The Bush administration is challenging a court ruling that White House visitor logs are public documents, saying releasing the records would infringe on the separation of powers.
White House documents are normally exempt from public records laws, but a federal judge ruled in December that Secret Service visitor logs must be released. The court sided with a liberal watchdog group that sought records showing visits by prominent religious conservatives to the White House and Vice President Dick Cheney's residence.
The Bush administration appealed and lawyers were scheduled to argue the case Monday before the U.S. Court of Appeals for the District of Columbia Circuit.
Government lawyers argue the president and vice president must be able to receive visitors and solicit advice privately. They portrayed the request for Secret Service records as an end-around, saying those same logs maintained by the White House would never be considered public documents.
Citizens for Responsibility and Ethics in Washington wants to use the Secret Service documents to show the influence religious conservatives have on the Bush administration. The government argues that proves the records are related to the White House, not to the workings of the Secret Service, and should not be released.

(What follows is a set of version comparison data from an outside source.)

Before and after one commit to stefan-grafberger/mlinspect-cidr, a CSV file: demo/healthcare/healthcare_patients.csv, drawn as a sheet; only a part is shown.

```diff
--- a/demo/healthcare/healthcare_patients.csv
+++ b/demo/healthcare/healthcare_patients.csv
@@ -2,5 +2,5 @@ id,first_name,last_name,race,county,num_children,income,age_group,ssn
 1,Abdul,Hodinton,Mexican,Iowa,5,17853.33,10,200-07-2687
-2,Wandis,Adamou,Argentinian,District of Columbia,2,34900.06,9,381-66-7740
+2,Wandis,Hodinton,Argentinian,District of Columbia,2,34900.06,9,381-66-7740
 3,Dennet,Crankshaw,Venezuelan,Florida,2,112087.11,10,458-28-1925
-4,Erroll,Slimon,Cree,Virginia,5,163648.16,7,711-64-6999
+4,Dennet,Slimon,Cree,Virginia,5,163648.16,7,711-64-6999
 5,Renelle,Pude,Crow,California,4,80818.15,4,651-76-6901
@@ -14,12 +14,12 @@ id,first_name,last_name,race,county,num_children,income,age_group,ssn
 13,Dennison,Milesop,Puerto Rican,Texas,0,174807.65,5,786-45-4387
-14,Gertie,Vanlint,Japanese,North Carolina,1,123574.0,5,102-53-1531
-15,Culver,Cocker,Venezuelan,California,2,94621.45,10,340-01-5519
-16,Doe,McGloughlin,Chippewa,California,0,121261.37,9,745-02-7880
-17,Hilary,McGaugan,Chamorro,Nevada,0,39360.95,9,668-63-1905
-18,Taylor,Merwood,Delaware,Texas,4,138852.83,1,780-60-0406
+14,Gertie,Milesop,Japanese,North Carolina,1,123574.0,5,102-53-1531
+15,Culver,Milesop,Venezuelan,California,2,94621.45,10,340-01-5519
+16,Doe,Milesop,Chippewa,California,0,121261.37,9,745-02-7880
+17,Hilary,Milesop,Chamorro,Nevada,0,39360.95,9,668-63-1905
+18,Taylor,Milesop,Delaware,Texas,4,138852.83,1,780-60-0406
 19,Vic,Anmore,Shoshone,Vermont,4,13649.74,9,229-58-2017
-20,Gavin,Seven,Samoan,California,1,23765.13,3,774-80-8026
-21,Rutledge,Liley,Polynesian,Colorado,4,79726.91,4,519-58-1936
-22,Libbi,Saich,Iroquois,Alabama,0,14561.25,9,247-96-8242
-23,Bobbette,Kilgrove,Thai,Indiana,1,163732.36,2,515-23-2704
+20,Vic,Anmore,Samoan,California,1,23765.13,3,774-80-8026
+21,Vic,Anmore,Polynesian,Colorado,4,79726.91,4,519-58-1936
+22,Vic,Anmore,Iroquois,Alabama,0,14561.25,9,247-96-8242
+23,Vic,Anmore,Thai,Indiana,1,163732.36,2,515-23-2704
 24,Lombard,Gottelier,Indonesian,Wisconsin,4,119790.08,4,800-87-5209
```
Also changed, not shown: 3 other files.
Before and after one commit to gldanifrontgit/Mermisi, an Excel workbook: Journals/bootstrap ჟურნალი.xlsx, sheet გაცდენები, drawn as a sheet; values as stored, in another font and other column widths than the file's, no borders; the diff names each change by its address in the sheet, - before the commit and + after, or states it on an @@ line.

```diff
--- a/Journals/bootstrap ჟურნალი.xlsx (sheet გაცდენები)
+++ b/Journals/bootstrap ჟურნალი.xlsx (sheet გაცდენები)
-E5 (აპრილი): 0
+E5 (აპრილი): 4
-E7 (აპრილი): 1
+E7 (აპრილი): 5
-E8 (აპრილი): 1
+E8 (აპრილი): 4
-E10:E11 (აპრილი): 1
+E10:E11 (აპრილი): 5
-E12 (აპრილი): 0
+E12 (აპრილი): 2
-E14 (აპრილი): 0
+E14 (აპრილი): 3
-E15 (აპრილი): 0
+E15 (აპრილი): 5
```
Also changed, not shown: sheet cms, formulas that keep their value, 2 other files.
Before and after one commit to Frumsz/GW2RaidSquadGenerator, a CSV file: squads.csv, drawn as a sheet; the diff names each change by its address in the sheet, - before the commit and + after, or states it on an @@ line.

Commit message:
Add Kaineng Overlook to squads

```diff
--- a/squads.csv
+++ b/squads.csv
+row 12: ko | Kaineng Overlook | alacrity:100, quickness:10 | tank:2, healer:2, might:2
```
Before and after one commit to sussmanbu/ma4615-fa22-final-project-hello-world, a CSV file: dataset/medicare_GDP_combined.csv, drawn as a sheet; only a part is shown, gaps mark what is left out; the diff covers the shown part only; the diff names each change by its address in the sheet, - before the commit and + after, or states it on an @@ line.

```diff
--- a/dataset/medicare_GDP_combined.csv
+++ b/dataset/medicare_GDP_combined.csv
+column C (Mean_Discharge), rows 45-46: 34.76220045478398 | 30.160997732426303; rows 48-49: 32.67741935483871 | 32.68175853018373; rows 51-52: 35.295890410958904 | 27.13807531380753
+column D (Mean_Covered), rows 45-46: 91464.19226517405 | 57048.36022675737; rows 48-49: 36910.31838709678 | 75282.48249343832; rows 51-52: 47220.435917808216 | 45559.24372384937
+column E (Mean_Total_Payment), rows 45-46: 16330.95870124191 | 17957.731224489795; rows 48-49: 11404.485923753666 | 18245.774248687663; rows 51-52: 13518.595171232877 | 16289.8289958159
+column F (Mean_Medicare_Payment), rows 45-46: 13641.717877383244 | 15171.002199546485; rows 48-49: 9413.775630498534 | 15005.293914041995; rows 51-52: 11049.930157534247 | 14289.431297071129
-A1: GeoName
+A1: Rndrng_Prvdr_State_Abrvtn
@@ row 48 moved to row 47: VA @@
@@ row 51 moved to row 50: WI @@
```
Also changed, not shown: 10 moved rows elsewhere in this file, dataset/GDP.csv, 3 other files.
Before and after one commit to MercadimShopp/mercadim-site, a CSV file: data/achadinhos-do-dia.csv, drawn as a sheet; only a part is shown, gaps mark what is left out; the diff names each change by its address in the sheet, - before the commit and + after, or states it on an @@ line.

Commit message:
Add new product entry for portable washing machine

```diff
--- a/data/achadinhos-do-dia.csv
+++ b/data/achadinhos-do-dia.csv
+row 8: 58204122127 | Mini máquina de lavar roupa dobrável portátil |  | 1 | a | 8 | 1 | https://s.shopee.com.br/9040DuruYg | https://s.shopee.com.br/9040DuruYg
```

"The prospect of each and every appointment record immediately becoming the subject of forced public disclosure would surely cast a chill over the ability of the president and vice president to collect information and advice," Justice Department lawyers wrote in court documents.
CREW lawyers reject that argument. They say the documents shouldn't be considered White House records simply because a watchdog group is trying to find out what the White House is up to. The Secret Service created and controlled the documents, the lawyers said, so they should be public.